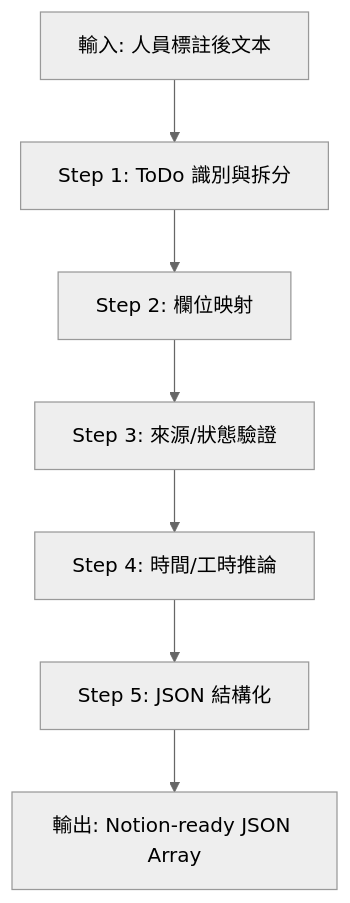
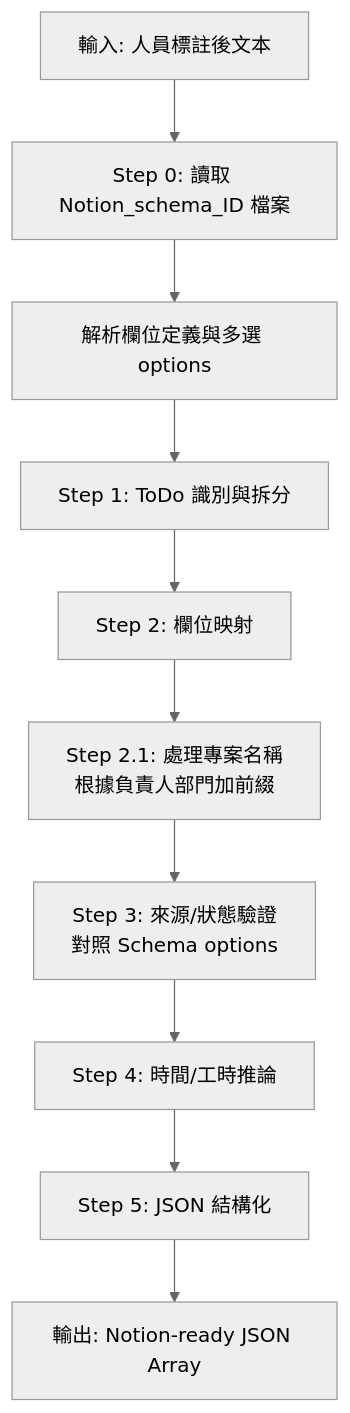
Before and after one commit to fsc0638/AutoScan: the second of 2 diagrams in .agent/skills/notion-mapper/SKILL.md, drawn with Mermaid (neutral theme). The commit also changed other lines of this file and 1 other file, not shown here.

First line of the commit message:
refactor: 更新 notion-mapper SKILL.md 專案名稱格式

````diff
--- a/.agent/skills/notion-mapper/SKILL.md
+++ b/.agent/skills/notion-mapper/SKILL.md
@@ -127,9 +227,12 @@
 ```mermaid
 flowchart TD
-    A[輸入: 人員標註後文本] --> B[Step 1: ToDo 識別與拆分]
+    A[輸入: 人員標註後文本] --> A1[Step 0: 讀取 Notion_schema_ID 檔案]
+    A1 --> A2[解析欄位定義與多選 options]
+    A2 --> B[Step 1: ToDo 識別與拆分]
     B --> C[Step 2: 欄位映射]
-    C --> D[Step 3: 來源/狀態驗證]
+    C --> C1[Step 2.1: 處理專案名稱<br/>根據負責人部門加前綴]
+    C1 --> D[Step 3: 來源/狀態驗證<br/>對照 Schema options]
     D --> E[Step 4: 時間/工時推論]
     E --> F[Step 5: JSON 結構化]
     F --> G[輸出: Notion-ready JSON Array]
 ```
````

++++++++

All records above must be copied exactly, though the pictures they hold are to be left out.

## PROBLEM SOLUTION
Before and after one commit to fsc0638/AutoScan: the second of 2 diagrams in .agent/skills/notion-mapper/SKILL.md, drawn with Mermaid (neutral theme). The commit also changed other lines of this file and 1 other file, not shown here.

First line of the commit message:
refactor: 更新 notion-mapper SKILL.md 專案名稱格式

````diff
--- a/.agent/skills/notion-mapper/SKILL.md
+++ b/.agent/skills/notion-mapper/SKILL.md
@@ -127,9 +227,12 @@
 ```mermaid
 flowchart TD
-    A[輸入: 人員標註後文本] --> B[Step 1: ToDo 識別與拆分]
+    A[輸入: 人員標註後文本] --> A1[Step 0: 讀取 Notion_schema_ID 檔案]
+    A1 --> A2[解析欄位定義與多選 options]
+    A2 --> B[Step 1: ToDo 識別與拆分]
     B --> C[Step 2: 欄位映射]
-    C --> D[Step 3: 來源/狀態驗證]
+    C --> C1[Step 2.1: 處理專案名稱<br/>根據負責人部門加前綴]
+    C1 --> D[Step 3: 來源/狀態驗證<br/>對照 Schema options]
     D --> E[Step 4: 時間/工時推論]
     E --> F[Step 5: JSON 結構化]
     F --> G[輸出: Notion-ready JSON Array]
 ```
````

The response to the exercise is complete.